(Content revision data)
○ ○ ○ ○ ○ ○ ○
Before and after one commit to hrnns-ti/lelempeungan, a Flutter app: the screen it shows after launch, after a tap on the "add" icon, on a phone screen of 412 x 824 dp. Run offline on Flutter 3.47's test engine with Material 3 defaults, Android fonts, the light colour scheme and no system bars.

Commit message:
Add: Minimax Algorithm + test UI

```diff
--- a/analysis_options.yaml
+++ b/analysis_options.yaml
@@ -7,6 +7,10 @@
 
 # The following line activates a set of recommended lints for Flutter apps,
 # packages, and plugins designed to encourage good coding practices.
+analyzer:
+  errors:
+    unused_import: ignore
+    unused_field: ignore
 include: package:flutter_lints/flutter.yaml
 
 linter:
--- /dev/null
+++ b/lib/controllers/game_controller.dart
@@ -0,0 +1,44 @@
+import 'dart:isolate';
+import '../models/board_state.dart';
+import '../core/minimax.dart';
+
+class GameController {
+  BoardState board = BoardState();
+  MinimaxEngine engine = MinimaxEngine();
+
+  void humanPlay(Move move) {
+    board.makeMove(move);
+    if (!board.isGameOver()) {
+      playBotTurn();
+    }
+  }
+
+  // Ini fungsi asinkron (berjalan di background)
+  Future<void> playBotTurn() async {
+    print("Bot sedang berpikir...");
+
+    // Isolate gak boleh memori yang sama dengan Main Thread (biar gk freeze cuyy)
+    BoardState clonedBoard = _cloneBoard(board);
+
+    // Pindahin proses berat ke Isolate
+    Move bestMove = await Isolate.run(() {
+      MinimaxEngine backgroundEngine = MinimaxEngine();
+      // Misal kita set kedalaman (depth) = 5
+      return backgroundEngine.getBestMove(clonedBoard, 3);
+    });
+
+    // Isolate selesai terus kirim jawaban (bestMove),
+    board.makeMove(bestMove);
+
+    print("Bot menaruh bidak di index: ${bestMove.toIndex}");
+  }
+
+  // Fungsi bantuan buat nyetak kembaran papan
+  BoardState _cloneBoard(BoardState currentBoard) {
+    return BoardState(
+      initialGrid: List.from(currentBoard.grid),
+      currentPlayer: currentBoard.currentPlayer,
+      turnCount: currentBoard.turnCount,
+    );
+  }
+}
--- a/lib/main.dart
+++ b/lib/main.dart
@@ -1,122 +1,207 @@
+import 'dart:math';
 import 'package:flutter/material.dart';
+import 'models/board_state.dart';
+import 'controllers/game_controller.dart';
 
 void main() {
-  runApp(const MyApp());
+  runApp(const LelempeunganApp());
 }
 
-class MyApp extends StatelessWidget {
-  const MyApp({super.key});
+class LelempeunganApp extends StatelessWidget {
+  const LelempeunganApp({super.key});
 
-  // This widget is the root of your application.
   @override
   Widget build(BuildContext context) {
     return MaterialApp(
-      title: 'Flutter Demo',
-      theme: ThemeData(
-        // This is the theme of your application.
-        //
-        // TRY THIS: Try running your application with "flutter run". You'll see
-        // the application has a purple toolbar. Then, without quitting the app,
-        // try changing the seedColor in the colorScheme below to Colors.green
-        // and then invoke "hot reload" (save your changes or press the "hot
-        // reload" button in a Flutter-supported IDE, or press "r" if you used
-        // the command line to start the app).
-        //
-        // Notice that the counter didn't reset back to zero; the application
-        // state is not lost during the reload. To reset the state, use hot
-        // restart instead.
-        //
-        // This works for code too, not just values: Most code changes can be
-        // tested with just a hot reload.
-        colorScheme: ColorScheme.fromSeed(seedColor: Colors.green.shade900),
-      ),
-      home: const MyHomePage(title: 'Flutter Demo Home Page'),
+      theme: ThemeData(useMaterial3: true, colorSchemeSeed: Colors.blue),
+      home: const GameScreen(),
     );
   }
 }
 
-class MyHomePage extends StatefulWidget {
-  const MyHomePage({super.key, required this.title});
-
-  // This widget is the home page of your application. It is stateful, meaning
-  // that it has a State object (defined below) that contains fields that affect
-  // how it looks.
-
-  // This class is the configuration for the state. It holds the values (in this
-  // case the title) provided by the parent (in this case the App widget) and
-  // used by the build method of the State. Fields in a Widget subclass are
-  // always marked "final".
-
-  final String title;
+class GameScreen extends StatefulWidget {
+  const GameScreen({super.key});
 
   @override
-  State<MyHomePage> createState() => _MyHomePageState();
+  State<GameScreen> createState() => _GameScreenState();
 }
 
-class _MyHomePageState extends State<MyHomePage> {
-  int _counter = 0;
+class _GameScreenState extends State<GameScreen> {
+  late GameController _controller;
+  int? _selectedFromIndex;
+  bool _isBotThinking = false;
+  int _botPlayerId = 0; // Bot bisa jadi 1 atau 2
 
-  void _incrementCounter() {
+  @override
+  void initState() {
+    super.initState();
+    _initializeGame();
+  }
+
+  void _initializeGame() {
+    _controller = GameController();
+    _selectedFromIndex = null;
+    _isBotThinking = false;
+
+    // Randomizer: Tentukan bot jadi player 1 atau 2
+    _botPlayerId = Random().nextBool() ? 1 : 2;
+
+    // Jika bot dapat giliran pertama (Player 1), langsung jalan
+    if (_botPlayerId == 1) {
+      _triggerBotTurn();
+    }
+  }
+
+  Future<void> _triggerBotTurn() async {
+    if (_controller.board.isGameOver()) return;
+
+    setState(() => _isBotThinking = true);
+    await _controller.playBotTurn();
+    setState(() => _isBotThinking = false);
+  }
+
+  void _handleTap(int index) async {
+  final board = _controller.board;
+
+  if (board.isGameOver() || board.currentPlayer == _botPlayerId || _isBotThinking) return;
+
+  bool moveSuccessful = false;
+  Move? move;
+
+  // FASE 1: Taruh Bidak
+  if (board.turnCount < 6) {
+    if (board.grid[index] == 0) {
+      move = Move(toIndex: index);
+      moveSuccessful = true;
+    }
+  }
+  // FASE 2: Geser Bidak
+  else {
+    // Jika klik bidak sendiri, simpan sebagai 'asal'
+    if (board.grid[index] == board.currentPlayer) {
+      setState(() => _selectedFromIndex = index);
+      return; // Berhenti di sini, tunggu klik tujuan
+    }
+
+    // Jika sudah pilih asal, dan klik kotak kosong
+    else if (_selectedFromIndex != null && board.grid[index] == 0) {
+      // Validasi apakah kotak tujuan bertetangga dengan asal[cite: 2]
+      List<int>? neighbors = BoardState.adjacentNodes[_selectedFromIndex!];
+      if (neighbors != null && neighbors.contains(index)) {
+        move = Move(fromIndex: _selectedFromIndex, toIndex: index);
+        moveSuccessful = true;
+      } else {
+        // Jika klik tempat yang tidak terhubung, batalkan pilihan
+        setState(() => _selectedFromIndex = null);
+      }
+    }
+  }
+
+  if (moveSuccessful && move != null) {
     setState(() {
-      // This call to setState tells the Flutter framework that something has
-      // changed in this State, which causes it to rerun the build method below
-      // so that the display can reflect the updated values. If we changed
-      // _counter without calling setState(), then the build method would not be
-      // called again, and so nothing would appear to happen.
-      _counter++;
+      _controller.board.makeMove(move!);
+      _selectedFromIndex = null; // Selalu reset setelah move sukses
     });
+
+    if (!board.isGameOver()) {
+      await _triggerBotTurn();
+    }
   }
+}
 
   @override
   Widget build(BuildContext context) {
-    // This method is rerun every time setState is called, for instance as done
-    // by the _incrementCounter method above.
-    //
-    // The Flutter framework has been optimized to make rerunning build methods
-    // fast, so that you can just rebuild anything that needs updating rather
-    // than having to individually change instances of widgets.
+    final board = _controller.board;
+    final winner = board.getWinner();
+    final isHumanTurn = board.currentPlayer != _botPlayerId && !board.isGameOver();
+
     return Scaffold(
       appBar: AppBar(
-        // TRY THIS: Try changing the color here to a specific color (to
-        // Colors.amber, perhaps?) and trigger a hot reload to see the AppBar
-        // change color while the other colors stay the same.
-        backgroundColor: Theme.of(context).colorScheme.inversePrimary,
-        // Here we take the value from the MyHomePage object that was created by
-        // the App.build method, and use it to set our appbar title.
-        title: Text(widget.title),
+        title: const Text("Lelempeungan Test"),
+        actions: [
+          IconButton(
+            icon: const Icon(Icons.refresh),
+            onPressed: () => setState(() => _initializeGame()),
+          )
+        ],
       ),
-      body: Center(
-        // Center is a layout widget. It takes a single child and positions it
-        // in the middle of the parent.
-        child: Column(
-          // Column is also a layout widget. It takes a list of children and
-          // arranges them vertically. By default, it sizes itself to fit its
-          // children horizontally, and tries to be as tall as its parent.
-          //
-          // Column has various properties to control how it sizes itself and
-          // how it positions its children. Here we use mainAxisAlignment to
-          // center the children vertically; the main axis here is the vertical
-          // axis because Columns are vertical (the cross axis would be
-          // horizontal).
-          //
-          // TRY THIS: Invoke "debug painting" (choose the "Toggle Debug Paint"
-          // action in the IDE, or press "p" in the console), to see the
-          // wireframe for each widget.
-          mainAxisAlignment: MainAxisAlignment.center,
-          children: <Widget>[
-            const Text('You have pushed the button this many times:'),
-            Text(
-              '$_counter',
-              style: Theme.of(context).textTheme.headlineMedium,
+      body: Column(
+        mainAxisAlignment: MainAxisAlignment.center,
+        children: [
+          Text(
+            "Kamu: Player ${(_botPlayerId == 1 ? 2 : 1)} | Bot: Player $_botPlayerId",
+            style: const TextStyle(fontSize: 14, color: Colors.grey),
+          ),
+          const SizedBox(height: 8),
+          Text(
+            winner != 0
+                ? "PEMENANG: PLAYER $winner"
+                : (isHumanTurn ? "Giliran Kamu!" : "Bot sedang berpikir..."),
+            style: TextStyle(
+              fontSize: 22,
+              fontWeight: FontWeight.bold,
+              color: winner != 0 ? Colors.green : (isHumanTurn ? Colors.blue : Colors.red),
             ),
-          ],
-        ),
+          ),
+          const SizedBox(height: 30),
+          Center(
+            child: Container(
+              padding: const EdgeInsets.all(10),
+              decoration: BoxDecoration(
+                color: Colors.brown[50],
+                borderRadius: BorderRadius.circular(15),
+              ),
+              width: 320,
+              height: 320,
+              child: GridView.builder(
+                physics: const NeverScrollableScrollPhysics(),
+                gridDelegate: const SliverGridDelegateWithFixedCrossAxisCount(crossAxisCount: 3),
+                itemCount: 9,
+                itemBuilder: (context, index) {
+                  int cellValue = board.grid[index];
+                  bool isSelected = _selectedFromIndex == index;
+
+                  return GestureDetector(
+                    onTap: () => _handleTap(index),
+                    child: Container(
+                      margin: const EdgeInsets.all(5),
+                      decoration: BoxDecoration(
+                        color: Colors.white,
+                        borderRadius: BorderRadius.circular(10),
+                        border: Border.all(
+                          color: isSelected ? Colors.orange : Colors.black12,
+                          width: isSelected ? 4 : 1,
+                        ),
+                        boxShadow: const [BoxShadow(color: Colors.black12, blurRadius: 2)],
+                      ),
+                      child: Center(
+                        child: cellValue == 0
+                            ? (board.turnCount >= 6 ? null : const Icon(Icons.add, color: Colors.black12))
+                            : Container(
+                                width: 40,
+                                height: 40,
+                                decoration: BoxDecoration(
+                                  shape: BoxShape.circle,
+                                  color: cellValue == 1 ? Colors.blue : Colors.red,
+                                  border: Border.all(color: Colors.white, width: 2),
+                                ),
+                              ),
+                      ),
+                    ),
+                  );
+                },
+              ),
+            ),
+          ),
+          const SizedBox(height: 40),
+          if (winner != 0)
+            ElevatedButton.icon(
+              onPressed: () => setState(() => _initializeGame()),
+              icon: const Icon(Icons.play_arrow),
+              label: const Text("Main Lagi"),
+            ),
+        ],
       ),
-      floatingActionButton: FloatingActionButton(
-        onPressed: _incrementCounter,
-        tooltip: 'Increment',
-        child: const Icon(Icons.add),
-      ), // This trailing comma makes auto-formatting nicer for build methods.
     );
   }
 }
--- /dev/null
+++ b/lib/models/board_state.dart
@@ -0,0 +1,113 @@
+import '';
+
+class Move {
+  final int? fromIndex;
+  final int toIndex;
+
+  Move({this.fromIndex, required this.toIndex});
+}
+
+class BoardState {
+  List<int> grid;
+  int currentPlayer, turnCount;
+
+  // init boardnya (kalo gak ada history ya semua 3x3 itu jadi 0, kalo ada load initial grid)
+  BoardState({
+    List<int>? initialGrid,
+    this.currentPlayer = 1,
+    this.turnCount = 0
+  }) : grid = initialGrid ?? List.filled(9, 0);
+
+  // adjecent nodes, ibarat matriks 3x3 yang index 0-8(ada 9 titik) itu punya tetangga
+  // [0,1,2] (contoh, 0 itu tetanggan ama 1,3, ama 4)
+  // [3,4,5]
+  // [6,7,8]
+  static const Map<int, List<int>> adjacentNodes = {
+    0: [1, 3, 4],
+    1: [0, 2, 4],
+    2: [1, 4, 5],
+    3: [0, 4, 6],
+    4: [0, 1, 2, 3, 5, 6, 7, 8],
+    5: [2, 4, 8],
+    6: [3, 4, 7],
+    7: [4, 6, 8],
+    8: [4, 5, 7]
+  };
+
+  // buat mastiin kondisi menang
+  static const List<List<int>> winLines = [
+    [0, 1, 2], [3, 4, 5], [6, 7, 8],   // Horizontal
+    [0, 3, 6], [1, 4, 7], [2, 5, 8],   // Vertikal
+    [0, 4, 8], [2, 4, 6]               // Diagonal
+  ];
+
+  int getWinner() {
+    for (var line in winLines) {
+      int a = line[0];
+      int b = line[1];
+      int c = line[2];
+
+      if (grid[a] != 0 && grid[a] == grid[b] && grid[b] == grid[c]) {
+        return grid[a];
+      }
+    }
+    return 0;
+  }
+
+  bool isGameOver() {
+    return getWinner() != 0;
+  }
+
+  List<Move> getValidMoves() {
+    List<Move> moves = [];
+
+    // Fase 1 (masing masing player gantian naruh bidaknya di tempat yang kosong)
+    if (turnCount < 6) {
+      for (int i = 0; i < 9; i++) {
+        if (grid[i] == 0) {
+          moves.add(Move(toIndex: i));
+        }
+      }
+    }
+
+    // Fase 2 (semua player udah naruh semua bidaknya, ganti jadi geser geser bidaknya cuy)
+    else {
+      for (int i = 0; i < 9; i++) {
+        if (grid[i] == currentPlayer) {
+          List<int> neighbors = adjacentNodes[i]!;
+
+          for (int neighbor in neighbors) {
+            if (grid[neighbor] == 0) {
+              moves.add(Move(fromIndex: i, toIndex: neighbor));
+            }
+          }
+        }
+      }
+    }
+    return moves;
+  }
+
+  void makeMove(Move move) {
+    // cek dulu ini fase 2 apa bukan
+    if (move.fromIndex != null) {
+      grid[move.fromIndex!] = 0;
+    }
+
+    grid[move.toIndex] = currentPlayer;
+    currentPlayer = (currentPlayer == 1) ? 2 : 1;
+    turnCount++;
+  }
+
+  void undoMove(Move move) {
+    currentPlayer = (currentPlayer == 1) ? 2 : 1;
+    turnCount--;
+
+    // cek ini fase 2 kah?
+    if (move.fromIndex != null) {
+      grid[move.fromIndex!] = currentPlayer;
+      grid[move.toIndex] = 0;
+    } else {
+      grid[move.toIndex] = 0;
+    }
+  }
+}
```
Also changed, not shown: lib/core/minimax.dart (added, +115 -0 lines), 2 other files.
○ ○ ○ ○ ○ ○ ○
Pull out every line of the records above that contains the word "BoardState".

+  BoardState board = BoardState();
+    BoardState clonedBoard = _cloneBoard(board);
+  BoardState _cloneBoard(BoardState currentBoard) {
+    return BoardState(
+      List<int>? neighbors = BoardState.adjacentNodes[_selectedFromIndex!];
+class BoardState {
+  BoardState({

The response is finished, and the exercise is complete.